Baqirha is a site situated on the trade route between Aleppo and Antioch, overlooking the Plain of Amuq. The site features bot Roman and Byzantine remains.
Archaeologically, the site is one of the most interesting in the region, both due to the mixture of styles visible in the remains and the remarkable preservation of the Roman temple of Zeus Bombos (or Zeus Bumus), which was constructed in 161 CE. The temple itself is built above a probably Semitic cult centre. Very little of the temple’s original fabric has been removed.
Farther downhill from the temple, the remains of the Byzantine settlement, including two churches, are also fairly well preserved. The eastern church dates to 546 CE and is highly decorative, departing from classical forms for the area. The western church (dated to 501 CE) appears to have been monastic, and conforms more to known architectural styles, mirroring the doorways of architect Kyros. The site represents a longevity of settlement in the region supported by Baqirha’s location on a well-known trade route

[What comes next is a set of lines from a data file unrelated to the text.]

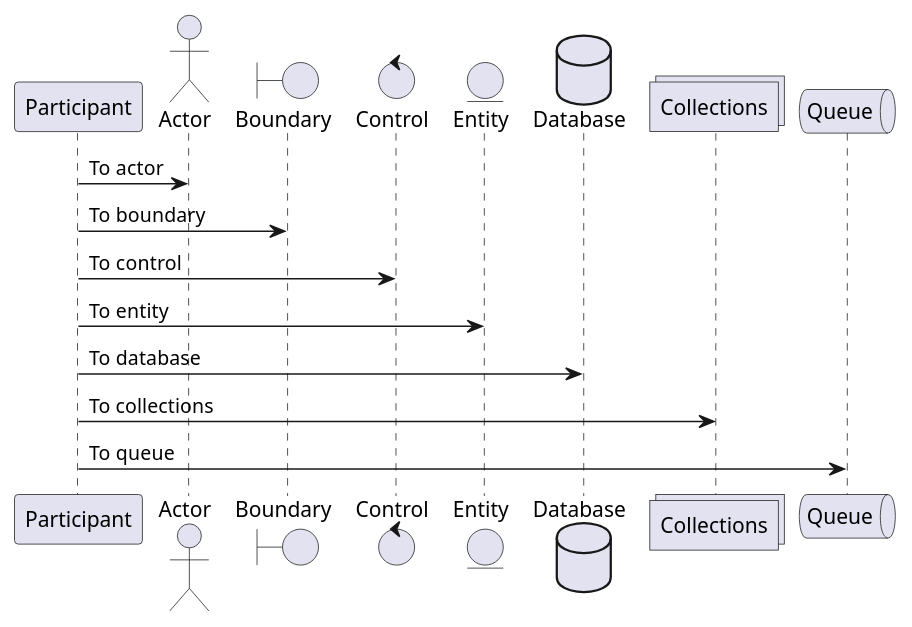
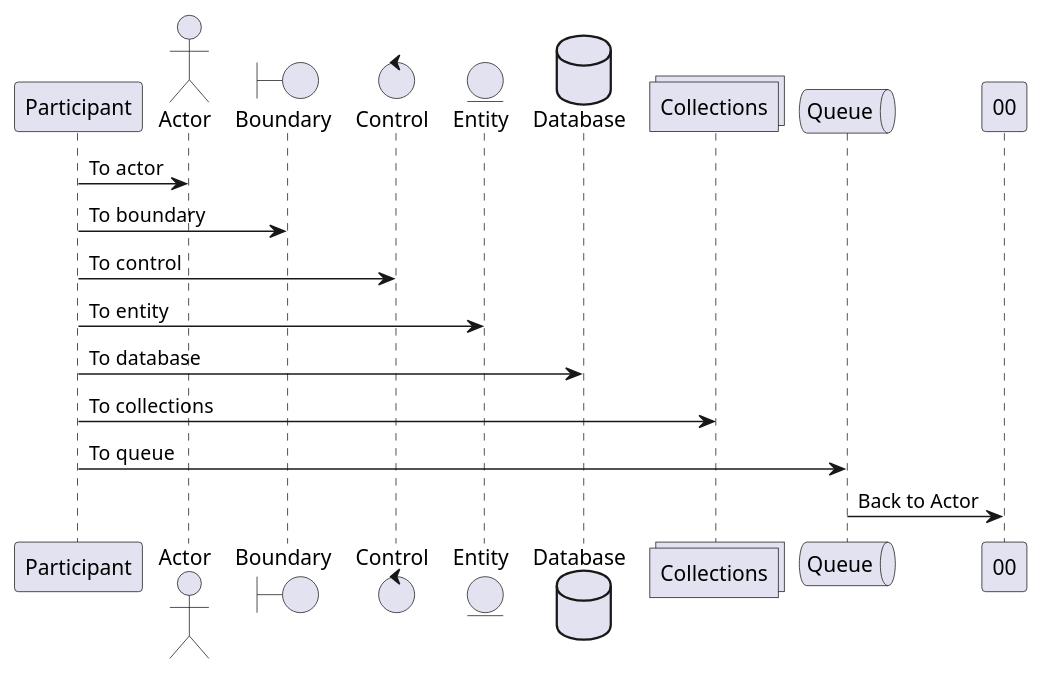
One commit to up-rev/sw-design-template changed the diagram in assets/diagrams/sequence.puml. Above: the diagram before and after it, drawn with PlantUML. The commit also changed 17 other files, not shown here.

```diff
--- a/assets/diagrams/sequence.puml
+++ b/assets/diagrams/sequence.puml
@@ -1,17 +1,18 @@
 @startuml
 participant Participant as Foo
 actor       Actor       as Foo1
 boundary    Boundary    as Foo2
 control     Control     as Foo3
 entity      Entity      as Foo4
 database    Database    as Foo5
 collections Collections as Foo6
 queue       Queue       as Foo7
 Foo -> Foo1 : To actor 
 Foo -> Foo2 : To boundary
 Foo -> Foo3 : To control
 Foo -> Foo4 : To entity
 Foo -> Foo5 : To database
 Foo -> Foo6 : To collections
 Foo -> Foo7: To queue
+Foo7 -> 00 : Back to Actor
 @enduml
```
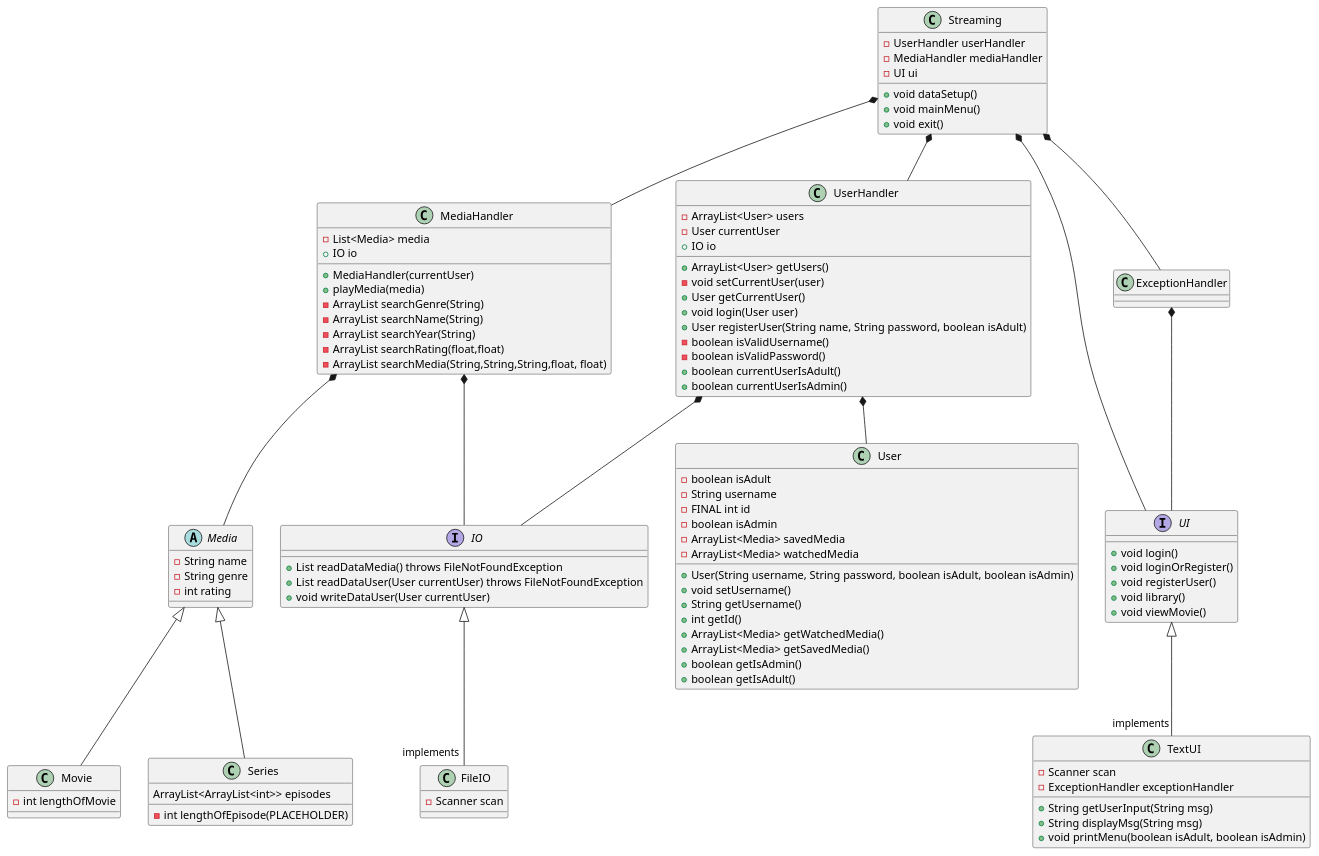
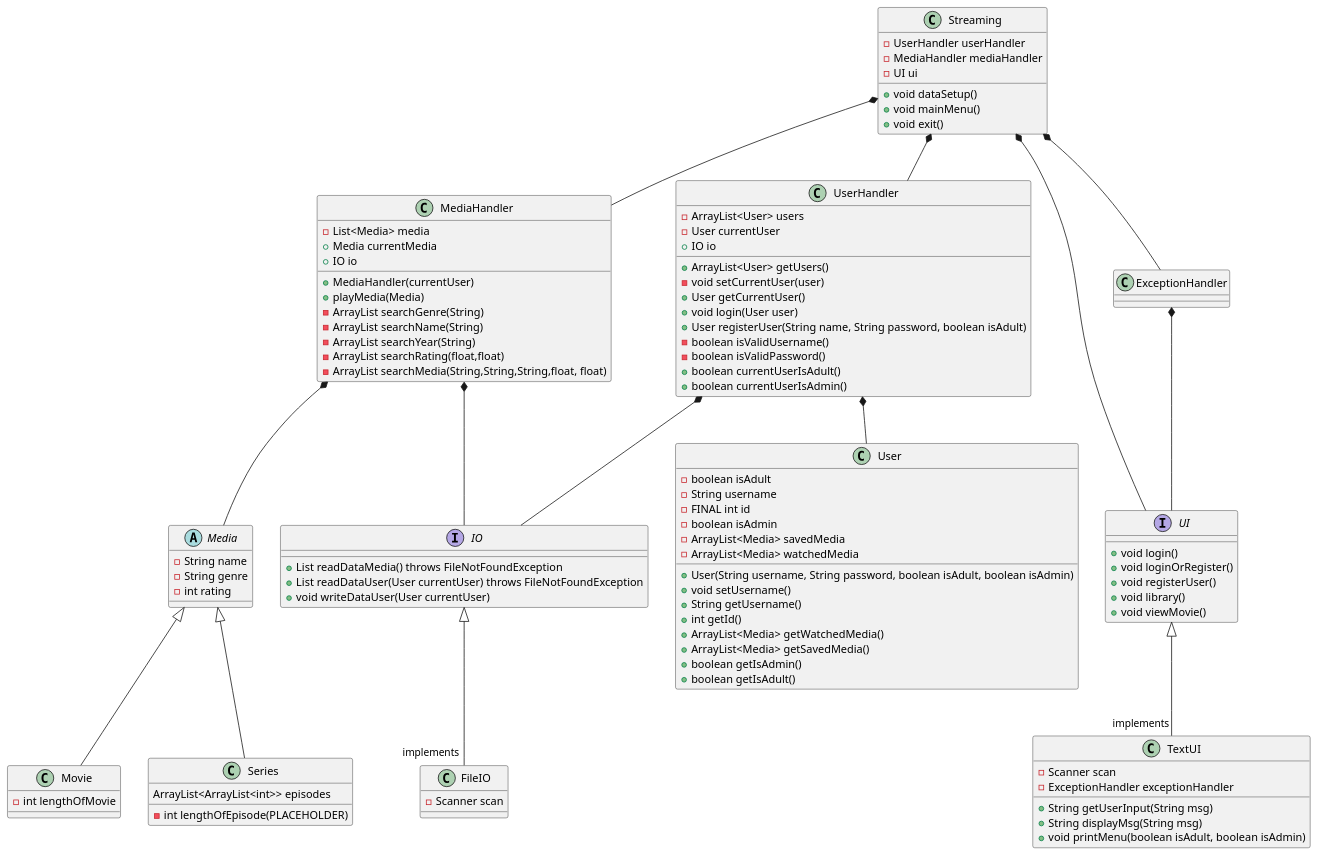
One commit to Ghostz-Games/SP3---Streamingtjeneste---Gruppe-B---2023 changed the diagram in SP3 - Streaming Tjeneste/Documentation/ClassDiagram.puml. Above: the diagram before and after it, drawn with PlantUML.

```diff
--- a/SP3 - Streaming Tjeneste/Documentation/ClassDiagram.puml
+++ b/SP3 - Streaming Tjeneste/Documentation/ClassDiagram.puml
@@ -1,115 +1,116 @@
 @startuml
 'https://plantuml.com/class-diagram
 
 class Streaming
 class MediaHandler
 abstract class Media
 class Movie
 class Series
 class UserHandler
 class FileIO
 interface IO
 interface UI
 class TextUI
 class ExceptionHandler
 class User
 
 
 
 Streaming *-- UserHandler
 UserHandler *-- User
 Streaming *-- MediaHandler
 MediaHandler *-- Media
 Media <|--  Movie
 Media <|--  Series
 
 IO <|-- "implements" FileIO
 UI <|-- "implements" TextUI
 ExceptionHandler *-- UI
 Streaming *-- ExceptionHandler
 UserHandler *-- IO
 MediaHandler *-- IO
 '''Streaming *-- IO
 Streaming *-- UI
 
 UserHandler : + ArrayList<User> getUsers()
 UserHandler : - void setCurrentUser(user)
 UserHandler : + User getCurrentUser()
 UserHandler : - ArrayList<User> users
 UserHandler : - User currentUser
 UserHandler : + void login(User user)
 UserHandler : + User registerUser(String name, String password, boolean isAdult)
 UserHandler : - boolean isValidUsername()
 UserHandler : - boolean isValidPassword()
 UserHandler : + boolean currentUserIsAdult()
 UserHandler : + boolean currentUserIsAdmin()
 UserHandler : + IO io
 
 User : - boolean isAdult
 User : - String username
 User : - FINAL int id
 User : - boolean isAdmin
 User : - ArrayList<Media> savedMedia
 User : - ArrayList<Media> watchedMedia
 User : + User(String username, String password, boolean isAdult, boolean isAdmin)
 User : + void setUsername()
 User : + String getUsername()
 User : + int getId()
 User : + ArrayList<Media> getWatchedMedia()
 User : + ArrayList<Media> getSavedMedia()
 User : + boolean getIsAdmin()
 User : + boolean getIsAdult()
 
 MediaHandler : +MediaHandler(currentUser)
 MediaHandler : - List<Media> media
-MediaHandler : + playMedia(media)
+MediaHandler : + Media currentMedia
+MediaHandler : + playMedia(Media)
 MediaHandler : + IO io
 
 
 Streaming : - UserHandler userHandler
 Streaming : - MediaHandler mediaHandler
 Streaming : - UI ui
 '''Streaming : - IO io
 Streaming : + void dataSetup()
 Streaming : + void mainMenu()
 Streaming : + void exit()
 
 TextUI : - Scanner scan
 TextUI : + String getUserInput(String msg)
 TextUI : + String displayMsg(String msg)
 TextUI : + void printMenu(boolean isAdult, boolean isAdmin)
 TextUI : - ExceptionHandler exceptionHandler
 
 
 IO : + List readDataMedia() throws FileNotFoundException
 IO : + List readDataUser(User currentUser) throws FileNotFoundException
 IO : + void writeDataUser(User currentUser)
 
 UI : + void login()
 UI : + void loginOrRegister()
 UI : + void registerUser()
 UI : + void library()
 UI : + void viewMovie()
 
 FileIO : - Scanner scan
 
 
 MediaHandler : - ArrayList searchGenre(String)
 MediaHandler : - ArrayList searchName(String)
 MediaHandler : - ArrayList searchYear(String)
 MediaHandler : - ArrayList searchRating(float,float)
 MediaHandler : - ArrayList searchMedia(String,String,String,float, float)
 
 Media : - String name
 Media : - String genre
 Media : - int rating
 
 Series : ArrayList<ArrayList<int>> episodes
 
 Movie : - int lengthOfMovie
 
 Series : - int lengthOfEpisode(PLACEHOLDER)
 
 
 
 @enduml
```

Today, many of the outer edifices are still standing, though the interiors of larger buildings and much of the Byzantine settlement is in ruins or severely damaged.